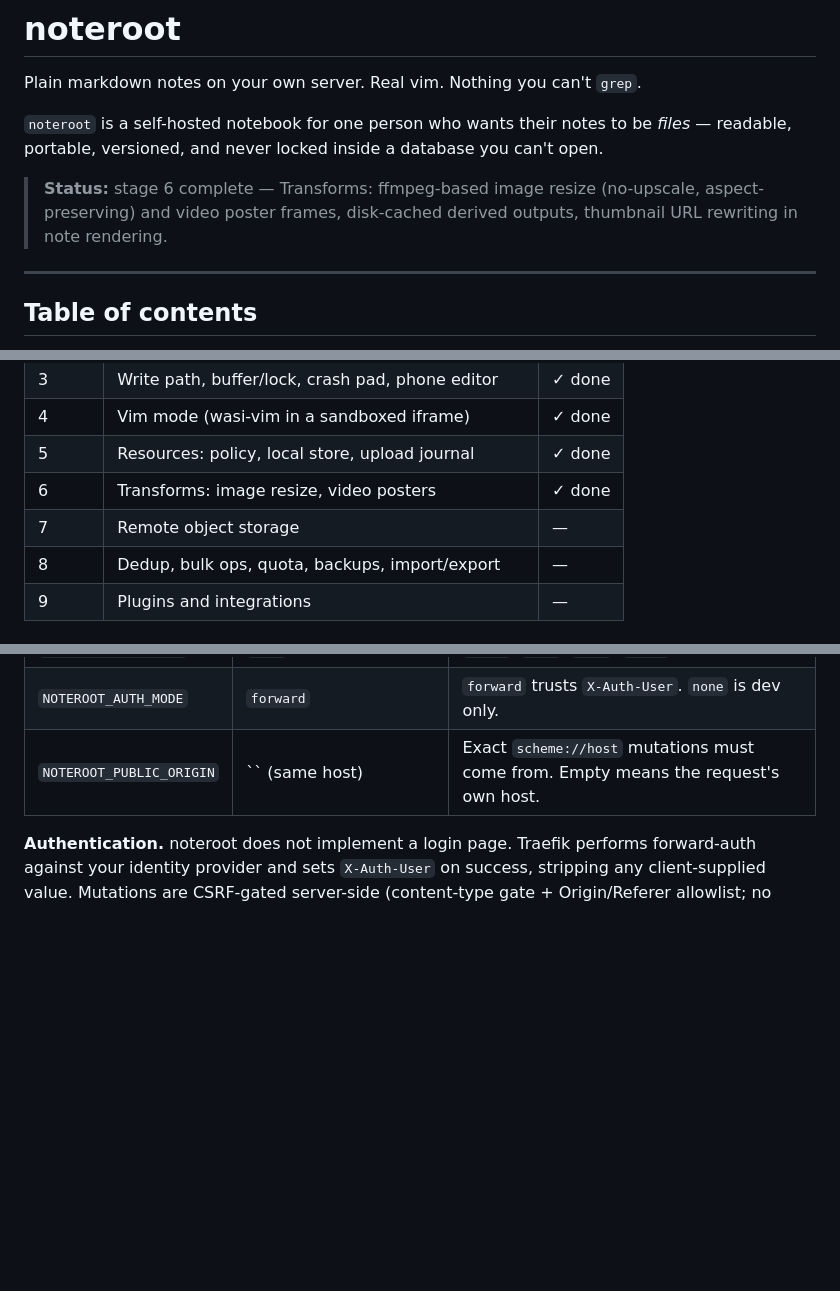
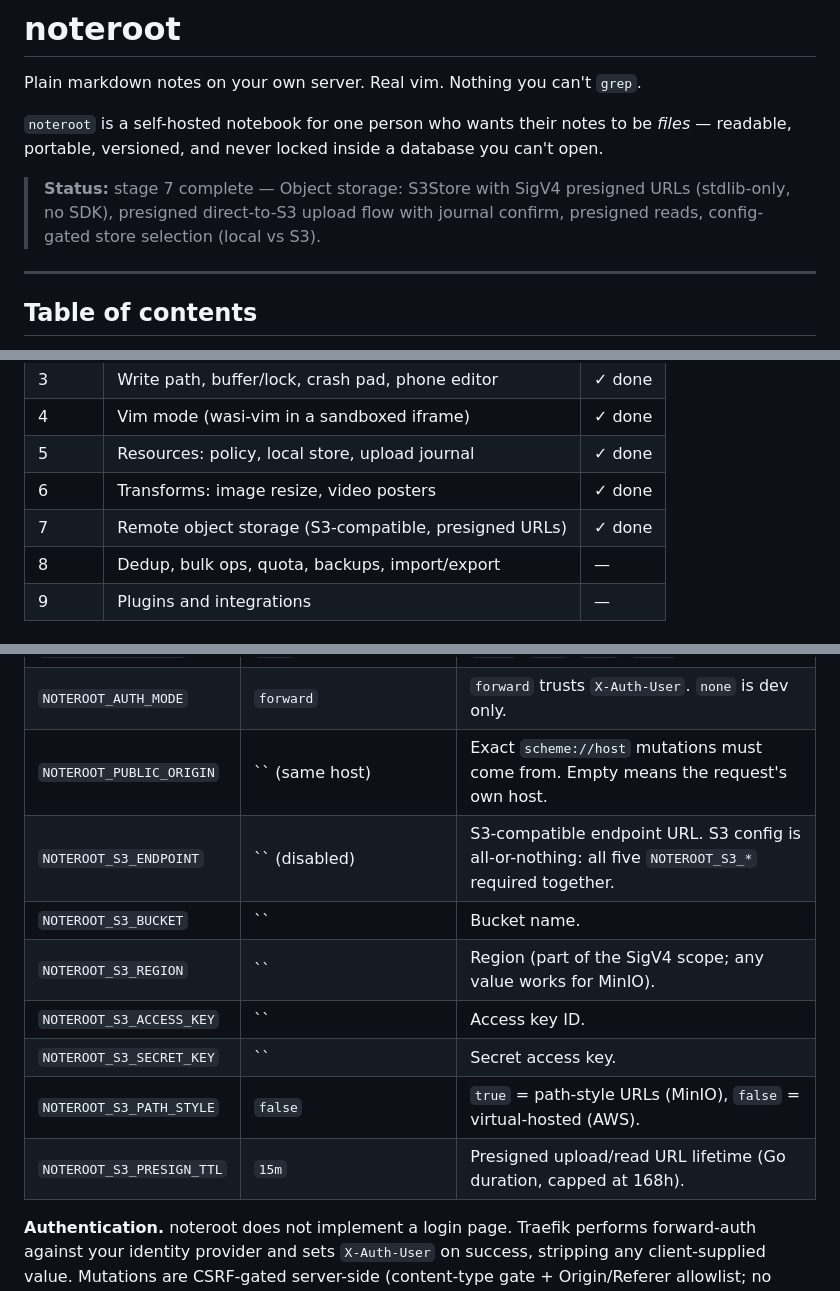
Before and after one commit to cforqol/noteroot, a Markdown page: README.md, 3 parts joined by grey strips. Drawn GitHub-style; blank space fills up the shorter version.

```diff
--- a/README.md
+++ b/README.md
@@ -4,7 +4,7 @@ Plain markdown notes on your own server. Real vim. Nothing you can't `grep`.
 
 `noteroot` is a self-hosted notebook for one person who wants their notes to be *files* — readable, portable, versioned, and never locked inside a database you can't open.
 
-> **Status:** stage 6 complete — Transforms: ffmpeg-based image resize (no-upscale, aspect-preserving) and video poster frames, disk-cached derived outputs, thumbnail URL rewriting in note rendering.
+> **Status:** stage 7 complete — Object storage: S3Store with SigV4 presigned URLs (stdlib-only, no SDK), presigned direct-to-S3 upload flow with journal confirm, presigned reads, config-gated store selection (local vs S3).
 
 ---
 
@@ -67,7 +67,7 @@ A single-user, self-hosted notebook built around a few uncompromising ideas:
 | 4 | Vim mode (wasi-vim in a sandboxed iframe) | ✓ done |
 | 5 | Resources: policy, local store, upload journal | ✓ done |
 | 6 | Transforms: image resize, video posters | ✓ done |
-| 7 | Remote object storage | — |
+| 7 | Remote object storage (S3-compatible, presigned URLs) | ✓ done |
 | 8 | Dedup, bulk ops, quota, backups, import/export | — |
 | 9 | Plugins and integrations | — |
 
@@ -294,6 +296,13 @@ All configuration is environment variables.
 | `NOTEROOT_LOG_LEVEL` | `info` | `debug`, `info`, `warn`, `error`. |
 | `NOTEROOT_AUTH_MODE` | `forward` | `forward` trusts `X-Auth-User`. `none` is dev only. |
 | `NOTEROOT_PUBLIC_ORIGIN` | `` (same host) | Exact `scheme://host` mutations must come from. Empty means the request's own host. |
+| `NOTEROOT_S3_ENDPOINT` | `` (disabled) | S3-compatible endpoint URL. S3 config is all-or-nothing: all five `NOTEROOT_S3_*` required together. |
+| `NOTEROOT_S3_BUCKET` | `` | Bucket name. |
+| `NOTEROOT_S3_REGION` | `` | Region (part of the SigV4 scope; any value works for MinIO). |
+| `NOTEROOT_S3_ACCESS_KEY` | `` | Access key ID. |
+| `NOTEROOT_S3_SECRET_KEY` | `` | Secret access key. |
+| `NOTEROOT_S3_PATH_STYLE` | `false` | `true` = path-style URLs (MinIO), `false` = virtual-hosted (AWS). |
+| `NOTEROOT_S3_PRESIGN_TTL` | `15m` | Presigned upload/read URL lifetime (Go duration, capped at 168h). |
 
 **Authentication.** noteroot does not implement a login page. Traefik performs forward-auth against your identity provider and sets `X-Auth-User` on success, stripping any client-supplied value. Mutations are CSRF-gated server-side (content-type gate + Origin/Referer allowlist; no CORS is ever granted, no application session cookie exists). `/healthz` and `/readyz` are deliberately **unauthenticated** so orchestrators can reach them directly.
 
```
Also changed, not shown: other parts of README.md (+3 -1 lines), docs/architecture.md (+2 -2 lines).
#####
→ **TASK BRIEF**: Look through the entries above, and wherever a line holds the word "hosted", copy it.

→ **TASK OUTPUT**:
 `noteroot` is a self-hosted notebook for one person who wants their notes to be *files* — readable, portable, versioned, and never locked inside a database you can't open.
@@ -67,7 +67,7 @@ A single-user, self-hosted notebook built around a few uncompromising ideas:
+| `NOTEROOT_S3_PATH_STYLE` | `false` | `true` = path-style URLs (MinIO), `false` = virtual-hosted (AWS). |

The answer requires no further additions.